3. Not to mention the newest trends in unique and personalized custom prosthetic covers. The possibilities are endless which brings you back to that creativity thing.


Photo courtesy of art4leg.com


2. You realize the importance of knowing yourself, on an internal and external way. There was a time that I had soup late at night and then couldn’t put my leg on the next day. Whoa! That’s how I learned foods that are high in sodium make you expand. Your limb health is totally a microcosm for your entire body’s overall health. It’s kind of neat to have that way to measure and take note of yourself!

And the number 1 reason why being an amputee is so great…

1. You learn to understand differences on a global scale. Amputation is unique because it doesn’t discriminate on race, gender, age, whatever! No amputation level is ever exactly the same as anyone else’s, so you learn to find solidarity in people, even fellow amputees, in other ways.

I know, I know . . . Now you want to join the cool people group, too, right?! It just sounds like so much fun! Well, I’m sorry to say that this is a very exclusive and permanent club. In all honesty, the perks of being a non-amputee are probably much better than the list I have of stumplet benefits. I’d say that you’re probably better off enjoying your limbs as they are. Unless you actually are an amputee, in which case, hey there . . . feel free to add to the list!


History of Prosthetics!

Technology is moving really fast these days including technology of prosthetic limbs. But have you ever thought where the story of prosthetics first began? Recently I decided to look into the history of prosthetics and was fascinated by the background of it. ..and I thought I’d share some of my favorite parts with you all!

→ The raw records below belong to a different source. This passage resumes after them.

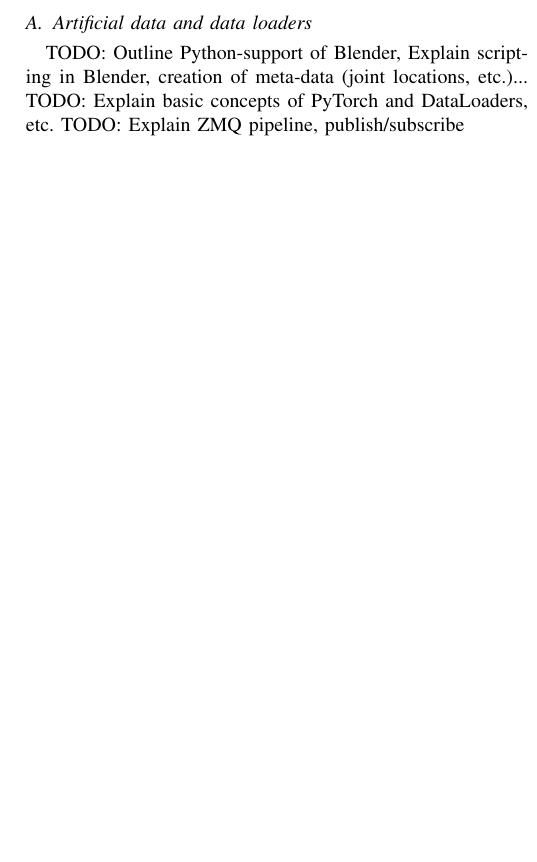
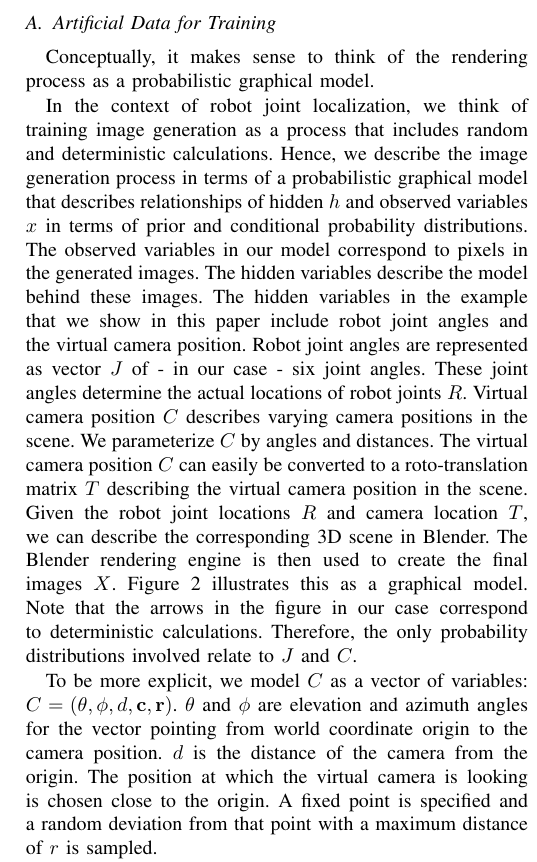
Before and after one commit to cheind/pytorch-blender, a LaTeX paper (indin2019/pytorch-blender.tex): part of one column of page 2 of 3 before the commit and part of one column of page 2 of 4 after it, cut at the place of the change, the shorter picture padded with empty space. Compiled offline with pdfLaTeX.

Commit message:
Added first version of description of artificial data generation

```diff
--- a/indin2019/pytorch-blender.tex
+++ b/indin2019/pytorch-blender.tex
@@ -95,11 +95,24 @@
     \end{figure}
 
 
-\subsection{Artificial data and data loaders}
+\subsection{Artificial Data for Training}
 
-TODO: Outline Python-support of Blender, Explain scripting in Blender, creation of meta-data (joint locations, etc.)...
-TODO: Explain basic concepts of PyTorch and DataLoaders, etc.
-TODO: Explain ZMQ pipeline, publish/subscribe
+    Conceptually, it makes sense to think of the rendering process as a probabilistic graphical model.
+
+    In the context of robot joint localization, we think of training image generation as a process that includes random and deterministic calculations. Hence, we describe the image generation process in terms of a probabilistic graphical model that describes relationships of hidden $h$ and observed variables $x$ in terms of prior and conditional probability distributions. The observed variables in our model correspond to pixels in the generated images. The hidden variables describe the model behind these images. The hidden variables in the example that we show in this paper include robot joint angles and the virtual camera position. Robot joint angles are represented as vector $J$ of - in our case - six joint angles. These joint angles determine the actual locations of robot joints $R$. Virtual camera position $C$ describes varying camera positions in the scene. We parameterize $C$ by angles and distances. The virtual camera position $C$ can easily be converted to a roto-translation matrix $T$ describing the virtual camera position in the scene. Given the robot joint locations $R$ and camera location $T$, we can describe the corresponding 3D scene in Blender. The Blender rendering engine is then used to create the final images $X$. Figure \ref{fig:probModel} illustrates this as a graphical model. Note that the arrows in the figure in our case correspond to deterministic calculations. Therefore, the only probability distributions involved relate to $J$ and $C$.
+
+    \begin{figure}[htbp]
+        \centerline{\includegraphics[width=0.9\columnwidth]{figures/probModel/probModel.pdf}}
+        \caption{\label{fig:probModel} The image rendering process as probabilistic model.}
+    \end{figure}
+
+    To be more explicit, we model $C$ as a vector of variables: $C = (\theta, \phi, d, \mathbf{c}, \mathbf{r})$. $\theta$ and $\phi$ are elevation and azimuth angles for the vector pointing from world coordinate origin to the camera position. $d$ is the distance of the camera from the origin. The position at which the virtual camera is looking is chosen close to the origin. A fixed point is specified and a random deviation from that point with a maximum distance of $r$ is sampled.
+
+    Values for individual paramters... (?)
+
+    For many problems in computer vision there is some kind of "expert knowledge" available that can help to build some kind of model of the image formation process. In the example reviewed within this paper, such expert knowledge involves the known CAD model of a robot, possible joint configurations, possible camera locations, etc. So we argue that with some effort it is often possible to describe the forward model. However, when we want to infer hidden variables from observed ones, this typically is very difficult to do. This is especially true when a complex rendering process is involved.
+
+
 
 \subsection{Localization Model and Training}
 
```
Also changed, not shown: indin2019/figures/probModel/probModel.pdf (added), indin2019/figures/probModel/probModel.svg (added).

The earliest example of prosthesis ever discovered is not a leg or an arm, it’s actually a toe and it was found in Egypt and dated to between 950-710 B.C.E. The wooden toe belonged to a woman, with attachment straps designed for comfort. The craftsmanship was so extraordinary, the toe could even flex. The reason behind all the fuss about a little toe is because of the cultural norm in Egypt at that time was for everyone to wear open toe sandals. But ancient Egypt wasn’t the only one experimenting with prosthetics. Their neighbors to the North in Ancient Rome were also making early contributions to the history of prosthetics.


The most famous being General Marcus Sergius, who is considered to be the first documented wearer of a prosthetic limb. The General lost his right hand in the second Punic War and was given a prosthesis, fashioned from iron. The iron hand, which must have been extremely heavy, allowed him to hold his shield and continue fighting. The story of his limb loss happened very early in his military career which makes that long career very extraordinary. Later, he was twice captured by the famous Hannibal, and escaped both times.

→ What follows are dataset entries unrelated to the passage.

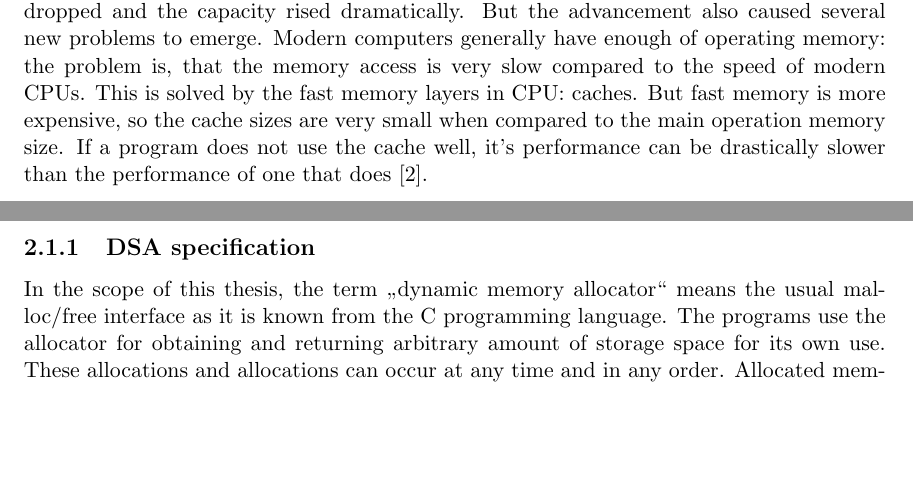
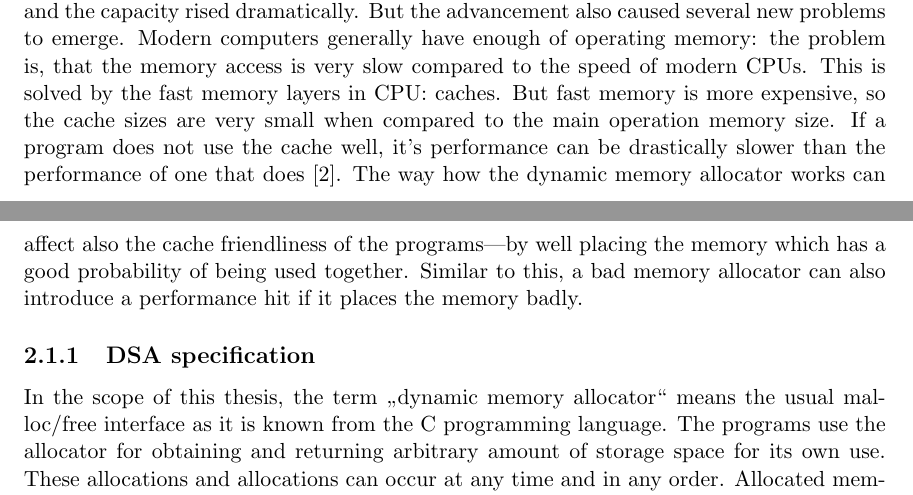
Before and after one commit to petr-muller/osmb, a LaTeX thesis (DIP/projekt.tex, which reads DIP/obsah.tex): two parts of pages 8 and 9 of 25, joined at a grey line, cut so that both start at the same text, the shorter picture padded with empty space. Compiled offline with pdfLaTeX.

Commit message:
amendment

```diff
--- a/DIP/obsah.tex
+++ b/DIP/obsah.tex
@@ -36,7 +36,7 @@ Dynamic memory allocation is an ubiquitous concept in current programming world.
 \item The program needs various amounts of memory in time. Such a memory could possibly be allocated at compile-time if the size is known: simply the maximum of the memory consumption would be allocated. That would mean wasting the memory, because the program would have allocated a lot of memory even when it uses all of it for only a small portion of runtime.
 \end{enumerate}
 
-Over time, the specifics of the memory usage by programs changed. Historically, the memory of the computers was very small and expensive, so the need was to place the data in it as effectively as possible. Today, the needs are different. It is still a good habit to use the memory effectively, but it is no more that crucial, because the price of the memory dropped and the capacity rised dramatically. But the advancement also caused several new problems to emerge. Modern computers generally have enough of operating memory: the problem is, that the memory access is very slow compared to the speed of modern CPUs. This is solved by the fast memory layers in CPU: caches. But fast memory is more expensive, so the cache sizes are very small when compared to the main operation memory size. If a program does not use the cache well, it's performance can be drastically slower than the performance of one that does \cite{drepper-memory}.
+Over time, the specifics of the memory usage by programs changed. Historically, the memory of the computers was very small and expensive, so the need was to place the data in it as effectively as possible. Today, the needs are different. It is still a good habit to use the memory effectively, but it is no more that crucial, because the price of the memory dropped and the capacity rised dramatically. But the advancement also caused several new problems to emerge. Modern computers generally have enough of operating memory: the problem is, that the memory access is very slow compared to the speed of modern CPUs. This is solved by the fast memory layers in CPU: caches. But fast memory is more expensive, so the cache sizes are very small when compared to the main operation memory size. If a program does not use the cache well, it's performance can be drastically slower than the performance of one that does \cite{drepper-memory}. The way how the dynamic memory allocator works can affect also the cache friendliness of the programs---by well placing the memory which has a good probability of being used together. Similar to this, a bad memory allocator can also introduce a performance hit if it places the memory badly.
 
 \subsection{DSA specification}
 
```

As advancement in warfare progressed throughout the centuries, limb loss became more common and the need for better and more comfortable prosthetics arose.

In the early sixteenth century, Doctor Ambroise Pare, made significant advances in both amputation surgery, and the development of prosthetic limbs. He was the first to introduce a hinged prosthetic hand, and a leg with a locking knee joint. These amazing advancements, as well as his innovative techniques of attaching the limbs, are still common in modern prosthetics. That’s right, we are still using the locking knee joint, something developed more than 500 years ago!


While there was some progress in the limbs themselves between the 1500s and the 1800s, the major advancements during this time were in amputation surgery. Surgical techniques developed in the mid-19th century allowed doctors to shape the residual limb in such a way that made them more receptive to the attachment of a prosthesis. The limbs weren’t much better, but life was becoming more comfortable for those wearing them.

As recently as 1946, another major game-changing advancement in prosthetics was made. Researchers at UC Berkeley developed a suction sock for lower-limb amputees. This significantly increased the mobility of the wearer and their quality of life. Before this suction sock, amputees would have to attach prosthesis with cumbersome and uncomfortable straps to keep their prosthesis on. And often, the straps didn’t hold on or even work. The suction sock technology is still in use today increasing the comfort and mobility of many amputees.

In the 1970s, an inventor and an amputee, Ysidro M. Martinez, made a huge impact on the history of prosthetics. He developed a lower-limb prosthesis that, instead of trying to replicate the motion of a natural limb, focused on improving gait and reducing friction. These much improved prostheses relieved pressure and made walking more comfortable improving the lives of many future patients.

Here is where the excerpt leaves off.